_Work instructions_
Search the listing for "header" and copy every line where it appears.

_Dataset excerpts_
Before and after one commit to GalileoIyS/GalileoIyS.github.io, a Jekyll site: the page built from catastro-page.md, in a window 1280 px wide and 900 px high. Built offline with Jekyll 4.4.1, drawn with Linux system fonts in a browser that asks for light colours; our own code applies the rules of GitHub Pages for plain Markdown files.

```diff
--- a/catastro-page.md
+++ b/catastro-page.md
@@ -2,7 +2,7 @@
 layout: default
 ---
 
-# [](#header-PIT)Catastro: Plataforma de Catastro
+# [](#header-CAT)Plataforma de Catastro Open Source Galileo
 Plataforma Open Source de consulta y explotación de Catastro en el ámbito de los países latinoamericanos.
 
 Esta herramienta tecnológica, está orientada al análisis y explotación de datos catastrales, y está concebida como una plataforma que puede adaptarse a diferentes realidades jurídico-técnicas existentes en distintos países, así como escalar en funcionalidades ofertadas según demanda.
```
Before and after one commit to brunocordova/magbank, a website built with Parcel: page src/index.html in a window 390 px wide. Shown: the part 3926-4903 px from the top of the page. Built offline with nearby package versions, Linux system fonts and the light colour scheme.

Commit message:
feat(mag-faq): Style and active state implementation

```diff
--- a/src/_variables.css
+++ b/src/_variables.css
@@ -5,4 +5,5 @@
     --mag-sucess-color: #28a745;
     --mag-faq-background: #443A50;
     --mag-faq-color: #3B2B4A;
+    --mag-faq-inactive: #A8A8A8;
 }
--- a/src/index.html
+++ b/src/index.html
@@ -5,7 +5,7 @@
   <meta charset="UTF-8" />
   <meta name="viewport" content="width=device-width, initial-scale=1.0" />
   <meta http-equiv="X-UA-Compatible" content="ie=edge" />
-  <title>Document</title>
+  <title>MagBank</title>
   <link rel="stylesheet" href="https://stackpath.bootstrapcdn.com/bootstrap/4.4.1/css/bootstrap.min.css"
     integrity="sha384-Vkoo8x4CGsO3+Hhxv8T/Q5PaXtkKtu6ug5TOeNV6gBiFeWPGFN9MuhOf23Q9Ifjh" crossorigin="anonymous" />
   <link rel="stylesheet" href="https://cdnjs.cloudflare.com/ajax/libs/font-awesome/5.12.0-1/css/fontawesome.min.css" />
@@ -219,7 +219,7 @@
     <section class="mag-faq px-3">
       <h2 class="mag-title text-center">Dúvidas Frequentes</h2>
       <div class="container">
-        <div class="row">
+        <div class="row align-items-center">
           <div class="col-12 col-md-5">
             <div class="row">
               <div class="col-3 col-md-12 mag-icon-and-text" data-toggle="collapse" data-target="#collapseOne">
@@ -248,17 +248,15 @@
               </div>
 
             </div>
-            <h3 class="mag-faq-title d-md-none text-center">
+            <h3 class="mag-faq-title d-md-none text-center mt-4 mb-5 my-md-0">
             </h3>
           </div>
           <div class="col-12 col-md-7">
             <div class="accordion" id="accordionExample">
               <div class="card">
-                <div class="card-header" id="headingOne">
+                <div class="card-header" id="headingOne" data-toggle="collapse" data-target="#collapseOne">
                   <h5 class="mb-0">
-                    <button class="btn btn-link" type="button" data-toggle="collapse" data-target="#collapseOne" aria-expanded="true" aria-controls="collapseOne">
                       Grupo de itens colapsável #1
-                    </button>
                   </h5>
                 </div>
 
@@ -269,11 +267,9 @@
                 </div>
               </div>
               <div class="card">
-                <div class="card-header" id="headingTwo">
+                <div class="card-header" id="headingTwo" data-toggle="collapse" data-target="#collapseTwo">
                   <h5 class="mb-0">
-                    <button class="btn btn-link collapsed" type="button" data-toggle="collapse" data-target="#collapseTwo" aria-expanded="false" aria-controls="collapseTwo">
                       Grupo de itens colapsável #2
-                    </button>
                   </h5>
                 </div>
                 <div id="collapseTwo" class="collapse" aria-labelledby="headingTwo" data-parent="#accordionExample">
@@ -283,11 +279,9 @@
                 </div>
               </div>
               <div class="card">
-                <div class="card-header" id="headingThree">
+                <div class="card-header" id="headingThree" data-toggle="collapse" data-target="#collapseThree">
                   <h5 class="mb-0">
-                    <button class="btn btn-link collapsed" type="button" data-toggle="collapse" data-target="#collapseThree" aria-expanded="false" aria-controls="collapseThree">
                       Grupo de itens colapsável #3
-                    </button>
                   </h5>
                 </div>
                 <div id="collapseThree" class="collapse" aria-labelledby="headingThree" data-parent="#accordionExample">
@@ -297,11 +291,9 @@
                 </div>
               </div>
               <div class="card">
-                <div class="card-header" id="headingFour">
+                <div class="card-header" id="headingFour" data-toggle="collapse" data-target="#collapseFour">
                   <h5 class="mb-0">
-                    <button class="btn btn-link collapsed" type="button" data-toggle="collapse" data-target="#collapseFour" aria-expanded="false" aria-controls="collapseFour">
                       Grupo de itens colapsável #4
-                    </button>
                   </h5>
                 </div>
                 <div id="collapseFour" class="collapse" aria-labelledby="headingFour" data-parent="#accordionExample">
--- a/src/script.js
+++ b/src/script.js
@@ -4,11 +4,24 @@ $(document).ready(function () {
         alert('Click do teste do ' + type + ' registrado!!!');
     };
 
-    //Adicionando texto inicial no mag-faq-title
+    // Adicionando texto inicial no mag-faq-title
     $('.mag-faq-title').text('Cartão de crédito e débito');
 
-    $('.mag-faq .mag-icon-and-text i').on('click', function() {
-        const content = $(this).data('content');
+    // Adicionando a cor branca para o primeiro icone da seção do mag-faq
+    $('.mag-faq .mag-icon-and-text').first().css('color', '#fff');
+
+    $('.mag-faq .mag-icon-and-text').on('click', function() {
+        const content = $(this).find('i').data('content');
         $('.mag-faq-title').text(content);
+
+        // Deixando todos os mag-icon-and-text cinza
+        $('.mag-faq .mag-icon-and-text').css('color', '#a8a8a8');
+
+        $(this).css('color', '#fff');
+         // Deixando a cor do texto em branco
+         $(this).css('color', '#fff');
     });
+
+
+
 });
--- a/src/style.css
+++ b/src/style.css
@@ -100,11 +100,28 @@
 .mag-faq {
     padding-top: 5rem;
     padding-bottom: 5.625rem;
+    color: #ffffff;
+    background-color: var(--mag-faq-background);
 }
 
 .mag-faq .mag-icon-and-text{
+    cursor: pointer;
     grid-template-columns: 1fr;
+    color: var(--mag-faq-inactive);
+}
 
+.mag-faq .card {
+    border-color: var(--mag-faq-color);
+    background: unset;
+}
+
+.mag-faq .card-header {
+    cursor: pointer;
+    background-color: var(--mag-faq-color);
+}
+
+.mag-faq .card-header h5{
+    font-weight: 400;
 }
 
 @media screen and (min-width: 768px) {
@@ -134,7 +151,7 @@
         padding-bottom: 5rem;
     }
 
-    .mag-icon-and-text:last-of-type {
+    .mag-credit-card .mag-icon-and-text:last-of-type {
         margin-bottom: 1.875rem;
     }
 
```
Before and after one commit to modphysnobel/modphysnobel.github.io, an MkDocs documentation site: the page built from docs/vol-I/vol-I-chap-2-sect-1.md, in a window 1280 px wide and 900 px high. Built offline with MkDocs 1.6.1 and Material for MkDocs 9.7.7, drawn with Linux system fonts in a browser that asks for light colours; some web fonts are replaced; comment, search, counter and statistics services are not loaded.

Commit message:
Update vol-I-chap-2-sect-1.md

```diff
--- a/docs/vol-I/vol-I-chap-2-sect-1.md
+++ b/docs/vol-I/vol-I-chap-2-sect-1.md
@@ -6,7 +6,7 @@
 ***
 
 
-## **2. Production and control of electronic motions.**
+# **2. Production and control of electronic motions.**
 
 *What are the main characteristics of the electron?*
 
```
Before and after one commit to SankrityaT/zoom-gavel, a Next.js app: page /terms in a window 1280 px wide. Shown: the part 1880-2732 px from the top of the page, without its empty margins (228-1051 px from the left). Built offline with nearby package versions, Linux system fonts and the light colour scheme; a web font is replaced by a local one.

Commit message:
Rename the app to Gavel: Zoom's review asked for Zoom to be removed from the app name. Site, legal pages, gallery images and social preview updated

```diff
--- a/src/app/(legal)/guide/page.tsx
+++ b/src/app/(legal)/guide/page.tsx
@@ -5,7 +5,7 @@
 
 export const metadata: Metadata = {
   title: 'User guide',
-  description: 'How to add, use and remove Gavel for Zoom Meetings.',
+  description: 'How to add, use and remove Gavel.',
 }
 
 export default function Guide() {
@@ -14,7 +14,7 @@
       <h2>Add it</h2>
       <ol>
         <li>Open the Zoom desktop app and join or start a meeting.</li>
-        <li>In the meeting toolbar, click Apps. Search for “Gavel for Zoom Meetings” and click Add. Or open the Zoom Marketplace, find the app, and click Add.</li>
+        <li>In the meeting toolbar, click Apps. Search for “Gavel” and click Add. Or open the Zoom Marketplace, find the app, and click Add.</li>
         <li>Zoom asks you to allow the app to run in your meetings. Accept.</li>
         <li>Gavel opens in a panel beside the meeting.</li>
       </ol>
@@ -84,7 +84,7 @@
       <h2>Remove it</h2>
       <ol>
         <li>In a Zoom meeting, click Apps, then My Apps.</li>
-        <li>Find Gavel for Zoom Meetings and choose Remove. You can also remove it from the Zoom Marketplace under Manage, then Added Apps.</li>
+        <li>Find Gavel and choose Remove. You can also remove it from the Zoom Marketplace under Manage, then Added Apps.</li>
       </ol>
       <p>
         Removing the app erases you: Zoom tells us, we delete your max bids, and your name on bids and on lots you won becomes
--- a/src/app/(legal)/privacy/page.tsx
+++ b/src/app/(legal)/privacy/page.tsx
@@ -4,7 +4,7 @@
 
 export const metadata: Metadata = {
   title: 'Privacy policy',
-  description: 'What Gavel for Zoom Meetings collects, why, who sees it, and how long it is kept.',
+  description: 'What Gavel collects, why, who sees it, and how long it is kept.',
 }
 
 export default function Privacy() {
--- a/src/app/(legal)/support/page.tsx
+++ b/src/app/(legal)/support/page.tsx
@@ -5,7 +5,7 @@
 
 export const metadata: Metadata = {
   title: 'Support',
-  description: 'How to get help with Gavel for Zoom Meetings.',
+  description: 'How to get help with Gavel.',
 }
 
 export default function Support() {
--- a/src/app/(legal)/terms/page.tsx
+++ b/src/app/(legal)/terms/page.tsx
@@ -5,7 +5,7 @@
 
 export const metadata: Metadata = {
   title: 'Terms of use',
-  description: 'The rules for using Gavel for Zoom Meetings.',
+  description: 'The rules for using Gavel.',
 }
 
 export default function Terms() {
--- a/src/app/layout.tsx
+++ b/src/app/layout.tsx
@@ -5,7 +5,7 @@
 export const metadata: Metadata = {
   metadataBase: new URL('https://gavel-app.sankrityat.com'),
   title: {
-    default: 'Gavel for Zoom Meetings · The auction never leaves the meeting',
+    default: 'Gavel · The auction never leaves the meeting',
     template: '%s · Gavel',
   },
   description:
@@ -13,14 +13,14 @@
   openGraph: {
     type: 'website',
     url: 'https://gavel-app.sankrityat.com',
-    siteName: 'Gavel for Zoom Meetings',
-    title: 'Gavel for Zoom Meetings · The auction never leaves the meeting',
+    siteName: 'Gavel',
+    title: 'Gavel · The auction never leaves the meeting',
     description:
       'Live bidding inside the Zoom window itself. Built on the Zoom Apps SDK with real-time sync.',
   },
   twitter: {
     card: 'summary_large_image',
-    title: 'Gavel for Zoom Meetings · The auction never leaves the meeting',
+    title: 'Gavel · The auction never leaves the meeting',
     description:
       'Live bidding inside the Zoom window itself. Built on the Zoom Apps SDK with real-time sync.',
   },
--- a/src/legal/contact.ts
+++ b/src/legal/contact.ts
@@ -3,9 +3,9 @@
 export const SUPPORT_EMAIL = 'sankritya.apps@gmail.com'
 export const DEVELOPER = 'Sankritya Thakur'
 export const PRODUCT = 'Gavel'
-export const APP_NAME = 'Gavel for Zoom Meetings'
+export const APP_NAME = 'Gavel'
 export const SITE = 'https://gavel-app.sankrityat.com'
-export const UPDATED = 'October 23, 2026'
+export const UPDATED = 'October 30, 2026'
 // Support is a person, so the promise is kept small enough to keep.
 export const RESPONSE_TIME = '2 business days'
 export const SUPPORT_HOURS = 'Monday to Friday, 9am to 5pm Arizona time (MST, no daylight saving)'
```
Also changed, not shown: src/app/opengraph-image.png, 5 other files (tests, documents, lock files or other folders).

_Your response_
-# [](#header-PIT)Catastro: Plataforma de Catastro
+# [](#header-CAT)Plataforma de Catastro Open Source Galileo
-                <div class="card-header" id="headingOne">
+                <div class="card-header" id="headingOne" data-toggle="collapse" data-target="#collapseOne">
-                <div class="card-header" id="headingTwo">
+                <div class="card-header" id="headingTwo" data-toggle="collapse" data-target="#collapseTwo">
-                <div class="card-header" id="headingThree">
+                <div class="card-header" id="headingThree" data-toggle="collapse" data-target="#collapseThree">
-                <div class="card-header" id="headingFour">
+                <div class="card-header" id="headingFour" data-toggle="collapse" data-target="#collapseFour">
+.mag-faq .card-header {
+.mag-faq .card-header h5{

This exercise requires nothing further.